"Moreover, brethren, I would not that ye should be ignorant, how that all our fathers were under the cloud, and all passed through the sea; and were all baptized unto Moses in the cloud and in the sea; and did all eat the same spiritual meat; and did all drink the same spiritual drink: for they drank of that spiritual Rock that followed them: and that Rock was Christ" (1 Cor. 10:1-4).
As far as we can gather from their history, the way in which the Israelites in their wanderings ate and drank of Christ, was simply by believing what God said, accepting what He provided, and obeying what He commanded. There was nothing occult or mysterious about it. They did not go off into emotional ecstasies, nor indulge in self-absorbed contemplation. Their spiritual feeding was just a plain matter-of-fact every-day life and walk of trust and obedience. When they ate of the manna they were eating "spiritual meat," for it was the meat God had provided, and the rock from which their water flowed was a "spiritual rock," for it was the rock and the water of God's providing.
This ought to teach us that in the common every-day needs and supplies of life we may as truly feed on Christ as in our moments of spiritual exaltation.
It is in order that some may be helped to eat this same "spiritual meat," and drink this same "spiritual drink," in their every-day lives, that these Bible lessons have been sent out.

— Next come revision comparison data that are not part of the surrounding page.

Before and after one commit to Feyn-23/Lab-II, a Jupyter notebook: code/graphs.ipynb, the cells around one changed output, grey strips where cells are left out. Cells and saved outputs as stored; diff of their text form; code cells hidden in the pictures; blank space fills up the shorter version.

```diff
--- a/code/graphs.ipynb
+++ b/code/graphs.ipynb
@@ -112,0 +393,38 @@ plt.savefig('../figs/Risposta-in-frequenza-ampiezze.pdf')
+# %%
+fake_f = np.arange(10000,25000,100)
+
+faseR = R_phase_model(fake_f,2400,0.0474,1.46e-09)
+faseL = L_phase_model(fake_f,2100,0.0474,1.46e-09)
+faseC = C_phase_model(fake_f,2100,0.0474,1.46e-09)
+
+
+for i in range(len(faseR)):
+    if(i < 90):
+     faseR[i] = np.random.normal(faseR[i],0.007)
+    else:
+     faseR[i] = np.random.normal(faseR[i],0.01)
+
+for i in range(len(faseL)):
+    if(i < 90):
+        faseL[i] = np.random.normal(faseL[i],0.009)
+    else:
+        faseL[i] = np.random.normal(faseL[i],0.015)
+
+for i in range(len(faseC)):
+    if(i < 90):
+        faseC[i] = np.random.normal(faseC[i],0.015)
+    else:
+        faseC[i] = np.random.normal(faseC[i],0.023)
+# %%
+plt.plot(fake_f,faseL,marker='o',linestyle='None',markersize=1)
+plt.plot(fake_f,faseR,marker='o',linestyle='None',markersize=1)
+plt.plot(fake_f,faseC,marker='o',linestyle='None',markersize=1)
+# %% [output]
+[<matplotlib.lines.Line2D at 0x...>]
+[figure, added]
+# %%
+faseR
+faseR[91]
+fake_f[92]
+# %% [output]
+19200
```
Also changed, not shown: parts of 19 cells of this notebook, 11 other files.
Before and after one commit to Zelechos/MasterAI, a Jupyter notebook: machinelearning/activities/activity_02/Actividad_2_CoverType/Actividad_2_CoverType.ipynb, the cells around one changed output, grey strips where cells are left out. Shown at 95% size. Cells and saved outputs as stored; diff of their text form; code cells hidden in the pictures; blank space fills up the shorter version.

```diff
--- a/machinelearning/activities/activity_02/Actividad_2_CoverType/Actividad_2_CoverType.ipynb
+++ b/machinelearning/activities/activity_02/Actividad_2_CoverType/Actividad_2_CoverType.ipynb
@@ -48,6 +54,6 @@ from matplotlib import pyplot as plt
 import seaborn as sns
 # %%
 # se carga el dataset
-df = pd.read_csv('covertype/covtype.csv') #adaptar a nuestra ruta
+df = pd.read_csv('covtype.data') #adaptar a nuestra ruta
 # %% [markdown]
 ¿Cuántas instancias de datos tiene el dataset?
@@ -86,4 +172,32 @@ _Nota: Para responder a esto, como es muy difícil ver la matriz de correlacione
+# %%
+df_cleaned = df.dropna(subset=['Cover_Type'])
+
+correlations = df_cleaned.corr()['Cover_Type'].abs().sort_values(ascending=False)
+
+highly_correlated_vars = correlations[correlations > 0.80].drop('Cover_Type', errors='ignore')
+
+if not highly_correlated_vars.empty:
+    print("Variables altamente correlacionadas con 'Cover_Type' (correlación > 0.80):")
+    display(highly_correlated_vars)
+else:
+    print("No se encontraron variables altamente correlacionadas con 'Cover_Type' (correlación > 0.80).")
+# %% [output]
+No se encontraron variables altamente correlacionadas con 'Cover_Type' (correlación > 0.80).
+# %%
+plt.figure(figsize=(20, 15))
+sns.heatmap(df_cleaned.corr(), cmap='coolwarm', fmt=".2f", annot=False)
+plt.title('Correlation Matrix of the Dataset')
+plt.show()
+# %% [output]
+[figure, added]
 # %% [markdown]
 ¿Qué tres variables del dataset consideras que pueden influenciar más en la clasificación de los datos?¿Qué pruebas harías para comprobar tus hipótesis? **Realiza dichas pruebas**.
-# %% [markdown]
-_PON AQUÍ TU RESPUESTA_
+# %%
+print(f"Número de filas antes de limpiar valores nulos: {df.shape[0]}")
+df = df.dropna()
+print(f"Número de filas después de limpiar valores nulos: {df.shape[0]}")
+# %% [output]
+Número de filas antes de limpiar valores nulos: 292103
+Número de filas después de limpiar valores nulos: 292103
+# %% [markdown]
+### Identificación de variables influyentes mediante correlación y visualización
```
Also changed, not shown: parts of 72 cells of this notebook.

May the Lord make them His message to each one who shall read them!
Table of Contents Chapter 3 Home The Writings of Hannah Whitall Smith